Where next for town centres?

The landslide victory for the Conservatives was underpinned by winning many deprived towns across the country, which has placed high street regeneration high on the political agenda.

Housing Secretary Jenrick yesterday put some meat on the bones confirming the government is keen on a housing-led regeneration of our high-streets.

From Redcar to Bridgend the Conservatives now represent many parts of the country that observers say have been ‘left behind’ and ‘deprived’. So, where next for town centres and high street regeneration? What opportunities and challenges will there be for developers working in this space over the next few years?

One example of forward-thinking change comes from Stevenage. The Labour run council’s development partner recently submitted its proposals to transform the town centre. The application is a mix of 1800 new homes, 3500 sqm of new retail and commercial space, a new public square and park, as well as a new public services hub and a new primary school. With retail struggling, Stevenage is repositioning its town centre, adapting it to the changing market conditions.

Councillors realise matters of planning can be the difference between votes won or lost at local elections and high streets are a very emotive topic. Their constituents often make their displeasure known about derelict buildings because there is a perception that they attract anti-social behaviour.

Whilst some councillors of an older vintage may hark back to the view of town centres being primarily A1 retail led, not the café culture of today, there is across all political parties a drive to modernize and improve town centres for the future.  But councillors like to hear a good business or social case presented to accept change at planning committee, particularly as their policy is still trying to play catch-up. 

One example is in Bolton. The £1.5bn regeneration plan includes outlying towns like Farnworth, Horwich and Westhoughton as well as Bolton town centre itself. The masterplan was drawn up under a Labour run council, but since May 2019 the council has been run by a Conservative-led administration who have continued the project. The Conservatives only criticism of the Labour plan was that it wasn’t started sooner.

Lib Dem run Kingston Council have also recognized the need for change. The leader Cllr Liz Green, commenting on their plans to develop a future vision for Kingston town centre has said; “Town centres across the country are needing to adapt to a change in the retail landscape with the growth in online shopping.
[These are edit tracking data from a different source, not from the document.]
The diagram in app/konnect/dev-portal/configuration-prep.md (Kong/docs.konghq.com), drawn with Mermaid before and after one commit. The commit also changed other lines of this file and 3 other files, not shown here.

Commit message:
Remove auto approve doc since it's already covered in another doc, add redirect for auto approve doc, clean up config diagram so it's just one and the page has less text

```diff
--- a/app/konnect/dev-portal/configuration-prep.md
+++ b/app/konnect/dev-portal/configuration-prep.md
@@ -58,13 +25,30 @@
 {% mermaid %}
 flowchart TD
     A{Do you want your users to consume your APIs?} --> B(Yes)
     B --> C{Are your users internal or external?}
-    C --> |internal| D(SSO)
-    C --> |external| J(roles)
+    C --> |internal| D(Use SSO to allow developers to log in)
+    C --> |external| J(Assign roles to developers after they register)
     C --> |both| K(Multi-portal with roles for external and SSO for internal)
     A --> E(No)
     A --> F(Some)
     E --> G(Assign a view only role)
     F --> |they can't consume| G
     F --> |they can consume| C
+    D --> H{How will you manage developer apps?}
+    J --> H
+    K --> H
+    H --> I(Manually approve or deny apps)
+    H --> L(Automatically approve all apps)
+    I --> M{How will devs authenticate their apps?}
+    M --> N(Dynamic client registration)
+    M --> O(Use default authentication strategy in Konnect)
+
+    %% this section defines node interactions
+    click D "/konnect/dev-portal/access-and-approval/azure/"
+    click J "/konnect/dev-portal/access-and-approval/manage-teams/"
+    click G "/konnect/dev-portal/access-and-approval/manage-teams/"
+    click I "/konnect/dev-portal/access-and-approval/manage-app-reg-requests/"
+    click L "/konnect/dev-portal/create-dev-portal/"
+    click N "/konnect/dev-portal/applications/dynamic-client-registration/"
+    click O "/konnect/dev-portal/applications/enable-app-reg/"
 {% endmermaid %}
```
In addition, there is a need for more homes as the population in London continues to rise”.

Planning rules that came in last year show the trajectory in government thinking on this, permitted development rights were widened to allow the conversion of some tertiary shops and hot food takeaways to residential. However, local people often instinctively want to keep retail, lobbying their councillors to vote against plans to change the use. Councillors may then bow to public pressure on unpopular planning applications that lose retail units to housing, even though they are aware of the economic arguments against keeping shops.

Alternative uses for the high street, like hotels, offices, restaurants and gyms are being considered by councils across the country, but updates to local plans are slow. The London Plan includes a policy on increasing the amount of hotel rooms in the capital. With tourism a growth industry, there are opportunities for developers here, particularly given the amount of department stores like Debenhams and House of Fraser becoming vacant.

Whilst the Conservatives at a national level might be driving forward policy changes around permitted development, putting money into the Future High Streets Fund and cutting business rates for shops, cinemas, restaurants and hotels, councils represented by all the main parties are slowly accepting and embracing change.

Many local plans though still reflect a view of the high street as A1 retail led, and developers looking to convert a Debenhams or BHS in a town centre location may still run up against policy.

To achieve planning permission, developers should look to use community support for regeneration as well as convince councillors of the business case, both economic and social for any changes. Thorncliffe have plenty of experience in this area. If you have a site on the high street you are regenerating, do not hesitate to contact us.